YOUR INSTRUCTIONS:
Pick out all lines with the word "výchozím" from the records that follow.

DATA TO EXAMINE Block Start

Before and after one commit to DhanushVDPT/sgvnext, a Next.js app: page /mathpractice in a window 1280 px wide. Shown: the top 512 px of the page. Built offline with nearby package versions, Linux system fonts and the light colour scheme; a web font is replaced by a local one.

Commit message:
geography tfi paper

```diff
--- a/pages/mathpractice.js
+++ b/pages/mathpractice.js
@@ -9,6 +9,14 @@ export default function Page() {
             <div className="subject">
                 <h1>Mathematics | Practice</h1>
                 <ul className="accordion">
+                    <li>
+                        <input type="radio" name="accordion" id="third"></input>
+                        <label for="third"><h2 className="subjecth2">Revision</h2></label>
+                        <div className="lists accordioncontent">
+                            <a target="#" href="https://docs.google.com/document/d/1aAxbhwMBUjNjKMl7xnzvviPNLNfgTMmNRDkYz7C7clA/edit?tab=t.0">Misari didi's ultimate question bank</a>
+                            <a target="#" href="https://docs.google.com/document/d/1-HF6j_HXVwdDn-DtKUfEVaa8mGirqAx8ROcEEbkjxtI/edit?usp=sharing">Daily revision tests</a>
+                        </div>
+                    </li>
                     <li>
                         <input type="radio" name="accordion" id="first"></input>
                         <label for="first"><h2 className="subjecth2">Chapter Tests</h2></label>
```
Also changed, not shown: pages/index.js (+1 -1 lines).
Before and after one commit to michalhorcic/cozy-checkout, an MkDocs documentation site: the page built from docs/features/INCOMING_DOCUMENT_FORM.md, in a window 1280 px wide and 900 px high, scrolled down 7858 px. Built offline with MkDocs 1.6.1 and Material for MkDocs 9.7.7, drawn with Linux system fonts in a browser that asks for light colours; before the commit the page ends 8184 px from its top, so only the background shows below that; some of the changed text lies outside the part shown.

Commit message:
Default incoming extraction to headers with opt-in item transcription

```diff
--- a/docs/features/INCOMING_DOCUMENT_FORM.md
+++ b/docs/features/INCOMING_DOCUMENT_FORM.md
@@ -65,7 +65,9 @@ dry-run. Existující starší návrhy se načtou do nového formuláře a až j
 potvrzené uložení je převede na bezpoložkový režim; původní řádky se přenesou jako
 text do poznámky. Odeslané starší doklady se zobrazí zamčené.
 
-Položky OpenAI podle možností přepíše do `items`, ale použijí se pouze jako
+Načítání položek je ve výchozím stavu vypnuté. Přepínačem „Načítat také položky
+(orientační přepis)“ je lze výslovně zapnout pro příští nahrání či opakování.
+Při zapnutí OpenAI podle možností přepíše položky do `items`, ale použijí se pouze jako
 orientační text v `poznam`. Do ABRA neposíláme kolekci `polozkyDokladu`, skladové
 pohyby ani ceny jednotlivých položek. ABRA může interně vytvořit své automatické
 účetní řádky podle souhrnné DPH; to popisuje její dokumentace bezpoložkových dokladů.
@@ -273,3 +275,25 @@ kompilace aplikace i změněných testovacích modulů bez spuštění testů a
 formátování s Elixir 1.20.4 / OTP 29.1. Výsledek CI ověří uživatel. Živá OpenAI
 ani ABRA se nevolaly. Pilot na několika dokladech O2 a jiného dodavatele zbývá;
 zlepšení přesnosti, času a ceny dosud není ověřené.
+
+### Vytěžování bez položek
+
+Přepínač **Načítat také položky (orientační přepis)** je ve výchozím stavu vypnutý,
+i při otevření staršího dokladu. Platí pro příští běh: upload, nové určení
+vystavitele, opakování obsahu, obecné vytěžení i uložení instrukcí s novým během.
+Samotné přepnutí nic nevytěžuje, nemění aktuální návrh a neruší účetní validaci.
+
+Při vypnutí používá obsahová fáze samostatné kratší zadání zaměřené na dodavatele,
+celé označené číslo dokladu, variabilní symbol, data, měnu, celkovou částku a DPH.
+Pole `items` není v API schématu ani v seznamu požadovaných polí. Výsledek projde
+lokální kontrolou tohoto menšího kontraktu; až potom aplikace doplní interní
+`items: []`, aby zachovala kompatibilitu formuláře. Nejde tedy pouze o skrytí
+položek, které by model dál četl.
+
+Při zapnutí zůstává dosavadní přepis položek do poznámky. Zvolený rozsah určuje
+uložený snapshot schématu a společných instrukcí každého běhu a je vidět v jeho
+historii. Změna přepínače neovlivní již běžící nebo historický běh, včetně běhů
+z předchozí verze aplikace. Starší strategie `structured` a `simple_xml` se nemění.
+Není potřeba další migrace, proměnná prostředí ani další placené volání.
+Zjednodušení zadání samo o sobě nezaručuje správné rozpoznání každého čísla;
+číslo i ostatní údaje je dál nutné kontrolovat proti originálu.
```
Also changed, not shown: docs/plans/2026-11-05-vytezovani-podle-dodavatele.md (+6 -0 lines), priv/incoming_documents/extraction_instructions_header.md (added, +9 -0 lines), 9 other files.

DATA TO EXAMINE Block End

ANSWER BOX:
+Načítání položek je ve výchozím stavu vypnuté. Přepínačem „Načítat také položky
+Přepínač **Načítat také položky (orientační přepis)** je ve výchozím stavu vypnutý,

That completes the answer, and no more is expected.